As May becomes June, it seems as if the spring season of birth and renewal is replaced by something more like the normalities of family life. Those young of the year have to grow very rapidly, learn to feed themselves and if they survive, then they must leave their homes, to become independent of their parents within just a couple of weeks.

But all this hurry and rush is complicated and variable. It is especially affected by the weather. On the nature trail, one can observe the Canada geese have hatched their eggs several weeks ago and the downy goslings are now growing fat feeding on the abundant grass. But at the same time, there have been late arrivals – such as the house martins, held up in their migration from Africa by adverse northerly winds and storms across Europe which have finally made it to our area and are now trying to make up time by building nests and laying eggs under the eaves of local buildings in time to raise their young families.

Our local population can be seen flying high over the plant nursery and golf course frantically chasing and catching the abundant flying insects. They are dumpier than swallows with conspicuous white rumps. Meantime swallows continue to feed their young in refurbished nests under shelter of barns but who knows where the local swifts are nesting?

The greater spotted woodpeckers’ young raised in their tree hole down by the river since early April have now flown from the nest, but some reed warblers, arriving much later – in fact only a couple of weeks ago – at their territories in the reeds of the top lake are now busy building nests and beginning to raise their families. The nests, which are marvels of engineering suspended in the reeds, are built in a few hours of frantic activity. Here is a photo of an unoccupied nest spotted yesterday.

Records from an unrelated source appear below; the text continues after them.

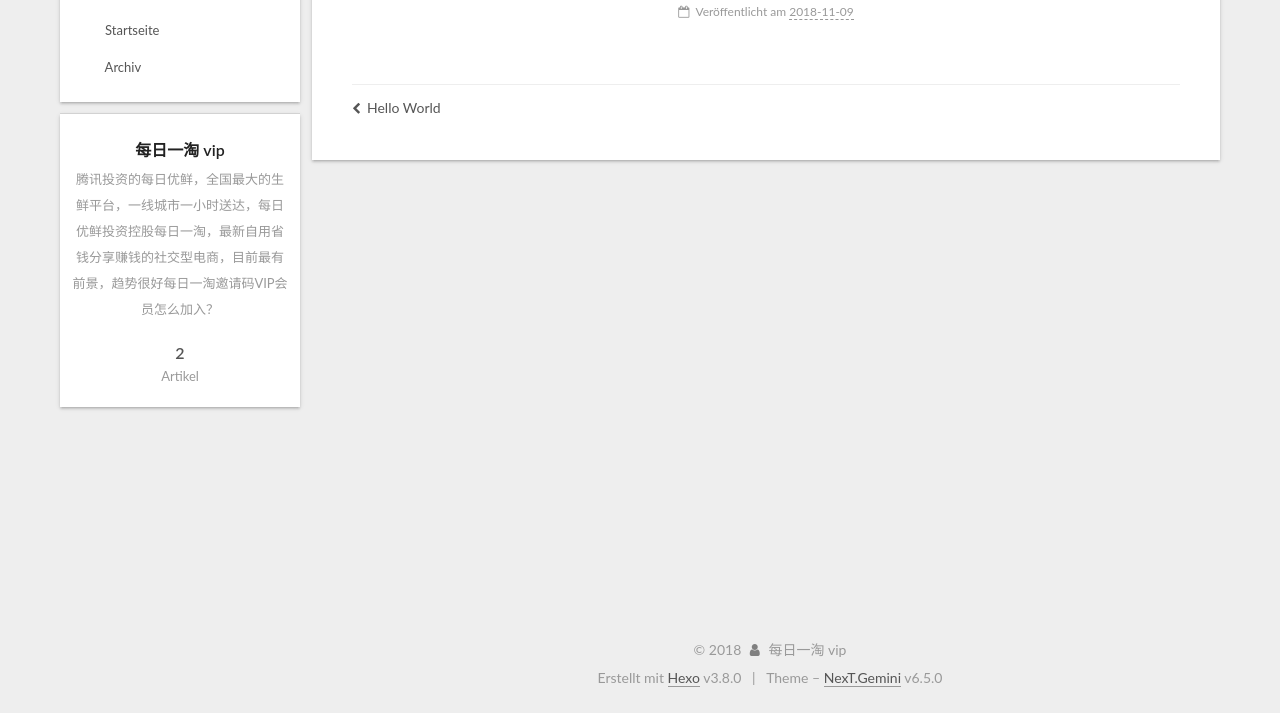
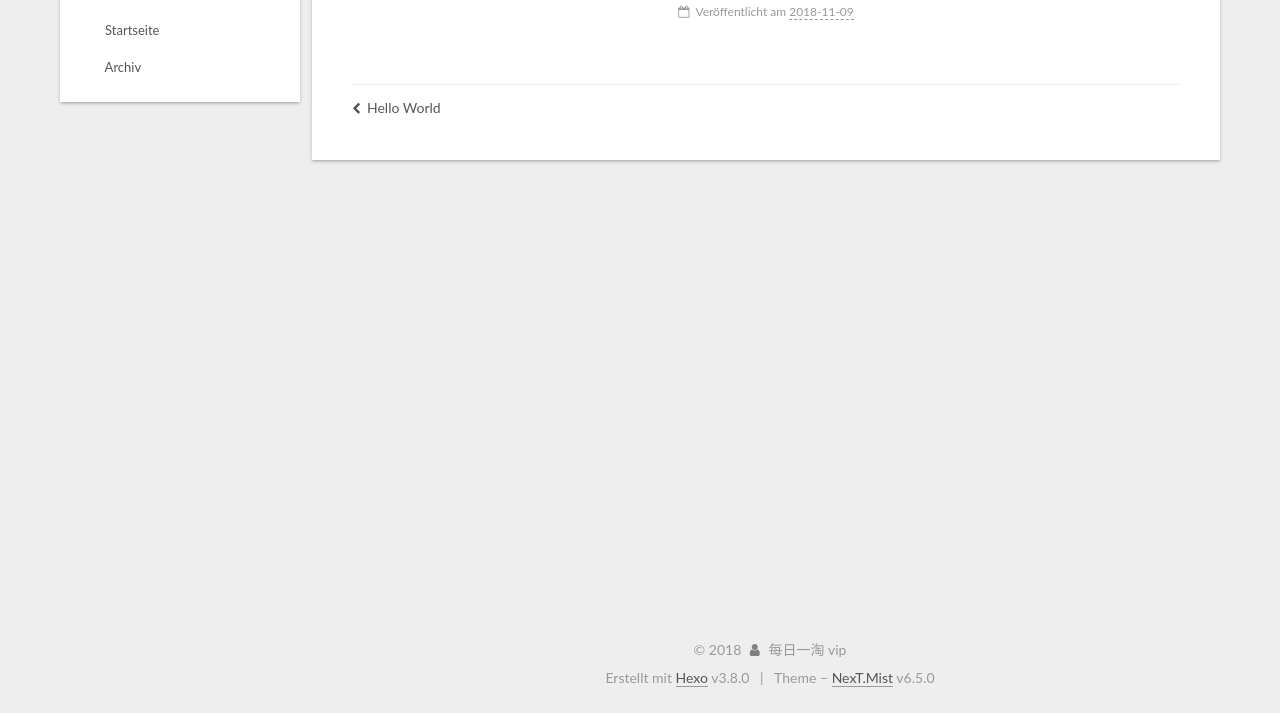
Before and after one commit to openhadoop/a.openhadoop.github.io, a plain HTML site: page 2018/11/09/FirstHexo/index.html in a window 1280 px wide. Shown: the part 87-800 px from the top of the page. Drawn offline with Linux system fonts and the light colour scheme.

Commit message:
Site updated: 2018-11-09 15:53:34

```diff
--- a/2018/11/09/FirstHexo/index.html
+++ b/2018/11/09/FirstHexo/index.html
@@ -14,7 +14,7 @@
 
 
 
-<html class="theme-next gemini use-motion" lang="zh-Hans">
+<html class="theme-next mist use-motion" lang="zh-Hans">
 <head><meta name="generator" content="Hexo 3.8.0">
   <meta charset="UTF-8">
 <meta http-equiv="X-UA-Compatible" content="IE=edge">
@@ -84,7 +84,7 @@
   var NexT = window.NexT || {};
   var CONFIG = {
     root: '/',
-    scheme: 'Gemini',
+    scheme: 'Mist',
     version: '6.5.0',
     sidebar: {"position":"left","display":"post","offset":12,"b2t":false,"scrollpercent":false,"onmobile":false},
     fancybox: false,
@@ -261,6 +261,9 @@
 
 
 
+
+
+
 </nav>
 
 
@@ -278,9 +281,6 @@
     <main id="main" class="main">
       <div class="main-inner">
         <div class="content-wrap">
-
-
-
 
           <div id="content" class="content">
 
@@ -539,7 +539,7 @@
 
 
 
-  <div class="theme-info">Theme – <a href="https://theme-next.org" class="theme-link" rel="noopener" target="_blank">NexT.Gemini</a> v6.5.0</div>
+  <div class="theme-info">Theme – <a href="https://theme-next.org" class="theme-link" rel="noopener" target="_blank">NexT.Mist</a> v6.5.0</div>
 
 
 
@@ -633,13 +633,6 @@
 
 
 
-  <script type="text/javascript" src="/js/src/affix.js?v=6.5.0"></script>
-
-  <script type="text/javascript" src="/js/src/schemes/pisces.js?v=6.5.0"></script>
-
-
-
-
   <script type="text/javascript" src="/js/src/scrollspy.js?v=6.5.0"></script>
 <script type="text/javascript" src="/js/src/post-details.js?v=6.5.0"></script>
 
```
Also changed, not shown: 2018/11/09/hello-world/index.html (+6 -13 lines), README.html (+19 -26 lines), archives/2018/11/index.html (+19 -26 lines), archives/2018/index.html (+19 -26 lines), archives/index.html (+19 -26 lines), index.html (+6 -13 lines).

There are two or perhaps three pairs in this small habitat and you have to marvel at how these little birds weighing just a few grams can fly from Africa to rediscover this tiny patch of reeds. On the BBC Spring Watch programme, a reed warbler nest is being observed by cameras 24 hours a day and can be seen via the “red button”. So please don’t disturb the birds in the reeds, so busy with their urgent programme of reproducing before their dangerous migration south in time to evade the cold of our winter that would see these tiny insect eaters starve.

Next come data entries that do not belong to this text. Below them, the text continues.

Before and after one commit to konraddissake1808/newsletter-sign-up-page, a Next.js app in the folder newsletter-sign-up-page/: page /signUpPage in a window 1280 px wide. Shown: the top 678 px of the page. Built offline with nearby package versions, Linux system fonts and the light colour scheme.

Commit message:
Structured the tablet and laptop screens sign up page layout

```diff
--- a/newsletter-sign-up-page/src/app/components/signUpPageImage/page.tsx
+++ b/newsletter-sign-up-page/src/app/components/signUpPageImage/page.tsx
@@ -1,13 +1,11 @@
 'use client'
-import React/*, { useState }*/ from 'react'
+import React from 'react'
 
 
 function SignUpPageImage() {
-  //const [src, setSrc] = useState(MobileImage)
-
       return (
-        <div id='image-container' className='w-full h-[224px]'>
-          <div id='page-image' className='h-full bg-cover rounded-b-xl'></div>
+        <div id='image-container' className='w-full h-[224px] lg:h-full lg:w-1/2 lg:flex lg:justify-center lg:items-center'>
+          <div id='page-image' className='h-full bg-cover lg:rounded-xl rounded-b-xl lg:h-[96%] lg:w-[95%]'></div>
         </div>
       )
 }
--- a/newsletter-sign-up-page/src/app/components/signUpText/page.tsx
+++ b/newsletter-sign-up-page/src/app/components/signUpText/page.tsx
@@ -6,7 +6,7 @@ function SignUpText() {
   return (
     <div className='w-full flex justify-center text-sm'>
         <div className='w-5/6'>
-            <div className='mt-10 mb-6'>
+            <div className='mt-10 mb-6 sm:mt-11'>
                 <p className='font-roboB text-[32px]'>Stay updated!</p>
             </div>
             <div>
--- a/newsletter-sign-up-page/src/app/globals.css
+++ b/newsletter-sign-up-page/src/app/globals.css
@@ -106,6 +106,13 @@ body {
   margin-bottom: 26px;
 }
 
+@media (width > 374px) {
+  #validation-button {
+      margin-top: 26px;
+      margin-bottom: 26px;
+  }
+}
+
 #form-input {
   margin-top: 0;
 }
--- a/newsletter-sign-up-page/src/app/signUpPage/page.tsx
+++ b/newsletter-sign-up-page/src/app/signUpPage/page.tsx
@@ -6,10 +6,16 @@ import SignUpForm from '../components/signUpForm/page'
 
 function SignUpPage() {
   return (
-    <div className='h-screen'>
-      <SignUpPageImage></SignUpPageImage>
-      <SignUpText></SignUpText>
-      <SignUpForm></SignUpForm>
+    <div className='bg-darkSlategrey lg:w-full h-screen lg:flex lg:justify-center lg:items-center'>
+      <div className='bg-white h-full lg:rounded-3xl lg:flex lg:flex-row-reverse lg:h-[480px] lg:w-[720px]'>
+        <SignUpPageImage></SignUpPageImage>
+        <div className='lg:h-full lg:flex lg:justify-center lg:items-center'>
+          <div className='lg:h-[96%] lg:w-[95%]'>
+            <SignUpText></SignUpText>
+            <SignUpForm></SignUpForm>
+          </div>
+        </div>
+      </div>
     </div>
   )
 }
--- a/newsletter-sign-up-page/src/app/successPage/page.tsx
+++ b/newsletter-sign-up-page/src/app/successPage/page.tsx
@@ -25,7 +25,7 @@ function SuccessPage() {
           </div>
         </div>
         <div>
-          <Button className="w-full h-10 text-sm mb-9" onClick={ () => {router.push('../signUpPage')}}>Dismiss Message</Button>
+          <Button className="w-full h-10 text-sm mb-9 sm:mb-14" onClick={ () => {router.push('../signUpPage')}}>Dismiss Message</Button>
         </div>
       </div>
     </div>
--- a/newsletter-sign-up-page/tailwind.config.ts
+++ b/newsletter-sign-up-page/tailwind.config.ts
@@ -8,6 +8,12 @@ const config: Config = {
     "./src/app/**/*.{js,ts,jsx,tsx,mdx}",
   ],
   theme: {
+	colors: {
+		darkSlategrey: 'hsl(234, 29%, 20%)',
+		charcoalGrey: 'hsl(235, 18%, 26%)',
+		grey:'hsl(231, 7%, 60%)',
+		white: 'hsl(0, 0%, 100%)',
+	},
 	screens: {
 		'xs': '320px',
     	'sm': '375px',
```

Around the trail, I have seen young great tits, young blue tits and young magpies all begging to be fed by their parents and in my own garden I see robins, blackbirds, starlings and jackdaws are all feeding their young, easily distinguished by their dull plumage and short wings and tails. (If you see a bird making a chirring sound and vibrating its wings, then it is probably a newly fledged chick begging for food, which its parent may or may not bring).

After a few days, the young birds must learn to feed themselves or starve whilst the adults of many species will start the nesting cycle all over again. My garden blackbirds have now started a second nest, having chased their first two young away after first feeding them for about ten days after they left the first nest.

Watch and listen out for:-

  • Cuckoos – male birds are still calling out down by the river.
  • Garden warblers – more musical than robins and less loud than wrens along the lane.
  • The noisy repetitive song of the reed warblers who are very rarely visible in their reed bed.
  • Carp loudly splashing in the shallow waters of the lakes as they mate and spawn.
  • Woodpeckers drumming in the big trees between the top lake and the river.
  • Bright blue flowers of green alkanet in the verges, shortly to be replaced by fragrant meadowsweet.
  • The last of the spring butterflies – the brimstones, orange tips and clouded whites now being replaced by the summer emergence of small tortoiseshells, speckled woods and gatekeepers with a few holly blues now flying too.

Keith Falconer June 5, 2016

Green Alkanet image by RasbakOwn work, CC BY-SA 3.0, Link

Keith Falconer is a local naturalist with many years experience of observing and photographing the wildlife of this region. He has an amazing knowledge of birds and bugs and all the creatures that live around us. Every few weeks he share his seasonal account of what to look for and listen to across our wonderful nature trail.